TASK> Work out how many lines in the entries below contain the string "workorder". Reply with that figure alone.

INPUT MATERIAL>

_____

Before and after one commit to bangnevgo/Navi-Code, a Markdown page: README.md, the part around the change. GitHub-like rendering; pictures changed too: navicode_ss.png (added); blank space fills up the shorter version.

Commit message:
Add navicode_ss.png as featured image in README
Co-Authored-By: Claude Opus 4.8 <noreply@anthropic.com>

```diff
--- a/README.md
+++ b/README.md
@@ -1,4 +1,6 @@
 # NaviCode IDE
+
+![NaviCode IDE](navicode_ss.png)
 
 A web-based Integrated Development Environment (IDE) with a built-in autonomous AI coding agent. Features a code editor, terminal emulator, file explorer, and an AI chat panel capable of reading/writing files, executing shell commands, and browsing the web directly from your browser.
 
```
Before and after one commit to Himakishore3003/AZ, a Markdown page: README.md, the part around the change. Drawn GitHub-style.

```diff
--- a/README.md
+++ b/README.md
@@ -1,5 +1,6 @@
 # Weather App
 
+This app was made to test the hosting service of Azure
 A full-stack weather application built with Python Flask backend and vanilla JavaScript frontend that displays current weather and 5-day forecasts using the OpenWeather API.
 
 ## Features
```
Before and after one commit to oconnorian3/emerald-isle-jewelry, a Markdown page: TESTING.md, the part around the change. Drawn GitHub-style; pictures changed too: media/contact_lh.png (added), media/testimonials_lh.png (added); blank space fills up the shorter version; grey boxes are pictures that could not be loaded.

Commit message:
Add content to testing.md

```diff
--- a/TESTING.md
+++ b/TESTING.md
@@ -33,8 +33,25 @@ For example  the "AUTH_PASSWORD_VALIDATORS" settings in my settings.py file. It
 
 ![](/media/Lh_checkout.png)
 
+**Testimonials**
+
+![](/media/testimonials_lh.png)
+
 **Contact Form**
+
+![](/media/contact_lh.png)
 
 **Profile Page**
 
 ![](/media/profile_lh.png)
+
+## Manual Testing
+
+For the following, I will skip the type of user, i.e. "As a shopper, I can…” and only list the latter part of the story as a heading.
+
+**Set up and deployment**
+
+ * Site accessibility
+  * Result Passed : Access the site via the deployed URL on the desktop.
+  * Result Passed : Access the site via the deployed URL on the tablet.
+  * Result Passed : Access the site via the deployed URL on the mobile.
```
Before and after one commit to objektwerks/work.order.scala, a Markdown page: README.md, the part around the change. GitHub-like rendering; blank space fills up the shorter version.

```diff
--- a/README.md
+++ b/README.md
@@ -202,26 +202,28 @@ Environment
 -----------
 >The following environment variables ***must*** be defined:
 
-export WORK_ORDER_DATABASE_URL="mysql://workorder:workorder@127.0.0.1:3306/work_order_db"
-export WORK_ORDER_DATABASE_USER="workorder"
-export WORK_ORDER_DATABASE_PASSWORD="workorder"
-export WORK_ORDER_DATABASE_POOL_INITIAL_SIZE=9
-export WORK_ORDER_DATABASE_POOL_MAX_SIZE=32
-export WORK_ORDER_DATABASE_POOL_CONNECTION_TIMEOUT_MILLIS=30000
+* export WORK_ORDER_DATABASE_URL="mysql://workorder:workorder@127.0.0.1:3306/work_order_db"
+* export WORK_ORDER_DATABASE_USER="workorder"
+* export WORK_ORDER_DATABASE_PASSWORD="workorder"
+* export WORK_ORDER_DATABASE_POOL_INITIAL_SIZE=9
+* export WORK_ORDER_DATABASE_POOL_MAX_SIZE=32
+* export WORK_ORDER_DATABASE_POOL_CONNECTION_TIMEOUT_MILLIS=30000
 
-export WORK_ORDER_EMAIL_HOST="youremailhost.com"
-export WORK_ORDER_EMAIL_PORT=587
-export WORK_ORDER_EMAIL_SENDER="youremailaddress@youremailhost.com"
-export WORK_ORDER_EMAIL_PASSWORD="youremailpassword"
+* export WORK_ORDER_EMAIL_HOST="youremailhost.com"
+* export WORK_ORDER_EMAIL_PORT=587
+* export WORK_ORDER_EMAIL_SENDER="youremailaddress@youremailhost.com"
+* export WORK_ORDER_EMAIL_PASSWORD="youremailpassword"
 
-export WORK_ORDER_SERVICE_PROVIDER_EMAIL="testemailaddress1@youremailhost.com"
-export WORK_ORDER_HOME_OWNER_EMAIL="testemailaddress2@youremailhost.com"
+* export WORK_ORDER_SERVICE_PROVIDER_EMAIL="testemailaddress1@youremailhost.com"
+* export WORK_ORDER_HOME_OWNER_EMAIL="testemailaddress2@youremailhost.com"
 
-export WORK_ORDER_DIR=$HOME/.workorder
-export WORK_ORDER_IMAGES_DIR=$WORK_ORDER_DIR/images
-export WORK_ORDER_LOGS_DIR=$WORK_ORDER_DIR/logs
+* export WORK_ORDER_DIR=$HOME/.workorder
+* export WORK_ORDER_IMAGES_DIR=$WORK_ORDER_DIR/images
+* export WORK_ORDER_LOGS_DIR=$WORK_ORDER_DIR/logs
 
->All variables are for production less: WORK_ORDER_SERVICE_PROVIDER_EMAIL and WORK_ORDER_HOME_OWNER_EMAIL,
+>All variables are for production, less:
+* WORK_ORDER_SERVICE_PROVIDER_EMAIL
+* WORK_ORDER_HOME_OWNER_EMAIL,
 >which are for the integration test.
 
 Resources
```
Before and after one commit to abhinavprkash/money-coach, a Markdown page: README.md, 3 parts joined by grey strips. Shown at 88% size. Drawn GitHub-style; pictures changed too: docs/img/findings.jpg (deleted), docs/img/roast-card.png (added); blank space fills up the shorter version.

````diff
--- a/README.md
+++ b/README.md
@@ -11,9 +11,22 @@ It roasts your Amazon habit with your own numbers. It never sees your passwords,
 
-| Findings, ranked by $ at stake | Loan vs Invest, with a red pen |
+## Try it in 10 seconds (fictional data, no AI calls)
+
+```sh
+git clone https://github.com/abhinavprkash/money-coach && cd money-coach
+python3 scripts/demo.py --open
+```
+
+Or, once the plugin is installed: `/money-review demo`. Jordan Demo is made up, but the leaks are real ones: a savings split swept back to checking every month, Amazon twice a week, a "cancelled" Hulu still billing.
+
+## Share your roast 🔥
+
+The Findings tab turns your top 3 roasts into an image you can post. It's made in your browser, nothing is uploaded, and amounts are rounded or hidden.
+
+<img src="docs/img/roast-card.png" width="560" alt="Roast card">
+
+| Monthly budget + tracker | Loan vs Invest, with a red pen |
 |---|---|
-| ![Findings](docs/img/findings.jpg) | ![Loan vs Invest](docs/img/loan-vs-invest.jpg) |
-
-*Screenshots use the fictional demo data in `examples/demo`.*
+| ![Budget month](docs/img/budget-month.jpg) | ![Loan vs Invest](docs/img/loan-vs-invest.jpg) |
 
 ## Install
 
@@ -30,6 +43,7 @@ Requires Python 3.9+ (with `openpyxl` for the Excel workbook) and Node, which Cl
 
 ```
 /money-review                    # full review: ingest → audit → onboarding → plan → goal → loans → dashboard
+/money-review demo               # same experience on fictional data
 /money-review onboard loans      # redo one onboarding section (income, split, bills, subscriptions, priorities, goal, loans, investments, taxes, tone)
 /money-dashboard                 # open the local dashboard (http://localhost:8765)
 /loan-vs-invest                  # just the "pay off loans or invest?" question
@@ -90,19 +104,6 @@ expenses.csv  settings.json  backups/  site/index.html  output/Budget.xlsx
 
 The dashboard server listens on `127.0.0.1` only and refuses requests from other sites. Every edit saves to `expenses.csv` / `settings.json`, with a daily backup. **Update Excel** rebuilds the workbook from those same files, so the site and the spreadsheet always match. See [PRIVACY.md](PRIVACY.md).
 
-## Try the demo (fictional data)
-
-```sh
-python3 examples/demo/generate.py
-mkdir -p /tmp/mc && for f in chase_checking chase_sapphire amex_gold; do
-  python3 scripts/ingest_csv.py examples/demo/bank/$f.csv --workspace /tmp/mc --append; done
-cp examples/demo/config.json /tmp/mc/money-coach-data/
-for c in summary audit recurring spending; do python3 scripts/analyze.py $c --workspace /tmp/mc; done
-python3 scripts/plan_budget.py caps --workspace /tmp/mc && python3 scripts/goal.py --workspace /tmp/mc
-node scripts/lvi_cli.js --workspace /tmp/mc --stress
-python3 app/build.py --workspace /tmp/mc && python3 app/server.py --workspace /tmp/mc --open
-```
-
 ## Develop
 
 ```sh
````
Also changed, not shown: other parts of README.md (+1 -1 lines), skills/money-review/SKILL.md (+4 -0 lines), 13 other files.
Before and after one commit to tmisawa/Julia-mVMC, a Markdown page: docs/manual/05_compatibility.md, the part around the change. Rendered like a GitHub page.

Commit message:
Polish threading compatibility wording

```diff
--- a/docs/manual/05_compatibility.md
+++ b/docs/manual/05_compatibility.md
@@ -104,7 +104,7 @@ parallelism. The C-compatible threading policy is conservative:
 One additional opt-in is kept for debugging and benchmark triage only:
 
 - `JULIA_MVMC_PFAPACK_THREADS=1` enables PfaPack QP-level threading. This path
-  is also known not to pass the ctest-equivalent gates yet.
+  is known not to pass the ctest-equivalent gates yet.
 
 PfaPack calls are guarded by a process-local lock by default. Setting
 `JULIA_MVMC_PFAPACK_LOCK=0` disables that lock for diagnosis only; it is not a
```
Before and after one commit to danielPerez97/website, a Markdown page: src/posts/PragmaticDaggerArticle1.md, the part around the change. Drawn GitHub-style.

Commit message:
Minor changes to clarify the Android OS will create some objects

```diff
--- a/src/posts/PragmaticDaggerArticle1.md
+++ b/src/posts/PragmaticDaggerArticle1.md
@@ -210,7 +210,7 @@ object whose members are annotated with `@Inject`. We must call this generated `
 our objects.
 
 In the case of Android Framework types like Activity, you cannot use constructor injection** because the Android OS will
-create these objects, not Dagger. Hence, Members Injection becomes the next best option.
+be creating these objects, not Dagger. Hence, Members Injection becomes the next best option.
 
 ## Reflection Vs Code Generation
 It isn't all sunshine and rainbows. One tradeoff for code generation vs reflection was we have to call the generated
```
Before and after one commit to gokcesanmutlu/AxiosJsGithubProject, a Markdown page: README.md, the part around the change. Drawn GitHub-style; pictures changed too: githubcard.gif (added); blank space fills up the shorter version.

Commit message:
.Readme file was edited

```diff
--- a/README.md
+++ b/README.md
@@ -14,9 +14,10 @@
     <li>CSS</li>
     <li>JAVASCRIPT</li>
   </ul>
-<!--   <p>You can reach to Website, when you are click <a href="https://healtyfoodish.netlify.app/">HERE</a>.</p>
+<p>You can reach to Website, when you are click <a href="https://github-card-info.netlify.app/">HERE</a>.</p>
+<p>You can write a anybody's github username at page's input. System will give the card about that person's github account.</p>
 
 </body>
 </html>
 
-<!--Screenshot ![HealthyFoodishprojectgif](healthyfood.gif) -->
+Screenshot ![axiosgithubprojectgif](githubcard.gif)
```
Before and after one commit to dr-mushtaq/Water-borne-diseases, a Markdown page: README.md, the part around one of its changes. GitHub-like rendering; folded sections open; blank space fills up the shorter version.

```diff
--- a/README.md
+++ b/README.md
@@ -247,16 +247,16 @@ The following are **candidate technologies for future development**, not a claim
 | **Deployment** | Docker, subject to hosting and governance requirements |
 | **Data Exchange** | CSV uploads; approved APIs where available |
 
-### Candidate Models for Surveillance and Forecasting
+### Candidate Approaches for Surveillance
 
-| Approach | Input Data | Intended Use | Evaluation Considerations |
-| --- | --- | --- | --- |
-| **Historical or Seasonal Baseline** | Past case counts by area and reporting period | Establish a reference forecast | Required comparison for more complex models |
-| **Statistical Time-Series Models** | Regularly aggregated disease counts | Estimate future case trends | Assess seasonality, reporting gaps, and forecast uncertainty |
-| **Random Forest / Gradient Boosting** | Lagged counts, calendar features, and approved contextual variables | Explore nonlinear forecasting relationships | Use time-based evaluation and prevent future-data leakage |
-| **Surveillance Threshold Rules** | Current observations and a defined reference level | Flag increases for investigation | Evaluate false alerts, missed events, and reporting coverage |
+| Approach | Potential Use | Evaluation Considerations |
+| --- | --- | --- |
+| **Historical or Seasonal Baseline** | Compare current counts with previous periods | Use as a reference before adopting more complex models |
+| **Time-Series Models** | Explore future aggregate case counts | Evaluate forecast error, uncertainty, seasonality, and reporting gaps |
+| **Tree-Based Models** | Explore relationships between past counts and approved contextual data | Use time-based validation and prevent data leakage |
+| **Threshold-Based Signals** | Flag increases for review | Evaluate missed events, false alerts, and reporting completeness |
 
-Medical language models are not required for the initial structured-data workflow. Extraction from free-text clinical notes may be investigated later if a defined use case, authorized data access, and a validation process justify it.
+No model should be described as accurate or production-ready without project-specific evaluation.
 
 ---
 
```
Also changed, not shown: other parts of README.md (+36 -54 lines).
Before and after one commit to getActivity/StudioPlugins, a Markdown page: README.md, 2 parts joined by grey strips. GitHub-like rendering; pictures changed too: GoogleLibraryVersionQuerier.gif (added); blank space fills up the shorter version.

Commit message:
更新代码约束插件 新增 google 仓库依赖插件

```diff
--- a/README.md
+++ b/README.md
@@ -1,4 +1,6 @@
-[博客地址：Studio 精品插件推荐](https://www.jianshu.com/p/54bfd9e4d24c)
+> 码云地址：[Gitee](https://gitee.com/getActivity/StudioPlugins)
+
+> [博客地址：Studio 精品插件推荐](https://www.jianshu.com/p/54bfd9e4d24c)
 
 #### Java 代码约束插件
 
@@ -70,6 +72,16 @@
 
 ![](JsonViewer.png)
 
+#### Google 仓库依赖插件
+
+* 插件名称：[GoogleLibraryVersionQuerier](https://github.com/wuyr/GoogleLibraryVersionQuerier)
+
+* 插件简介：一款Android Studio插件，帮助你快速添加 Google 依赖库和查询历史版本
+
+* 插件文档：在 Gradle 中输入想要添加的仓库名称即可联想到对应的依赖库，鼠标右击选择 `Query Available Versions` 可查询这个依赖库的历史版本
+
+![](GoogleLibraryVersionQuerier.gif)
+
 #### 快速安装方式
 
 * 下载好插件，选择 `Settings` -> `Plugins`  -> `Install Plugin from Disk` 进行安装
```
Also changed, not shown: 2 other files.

_____

ANSWER FOR THIS EXERCISE> 8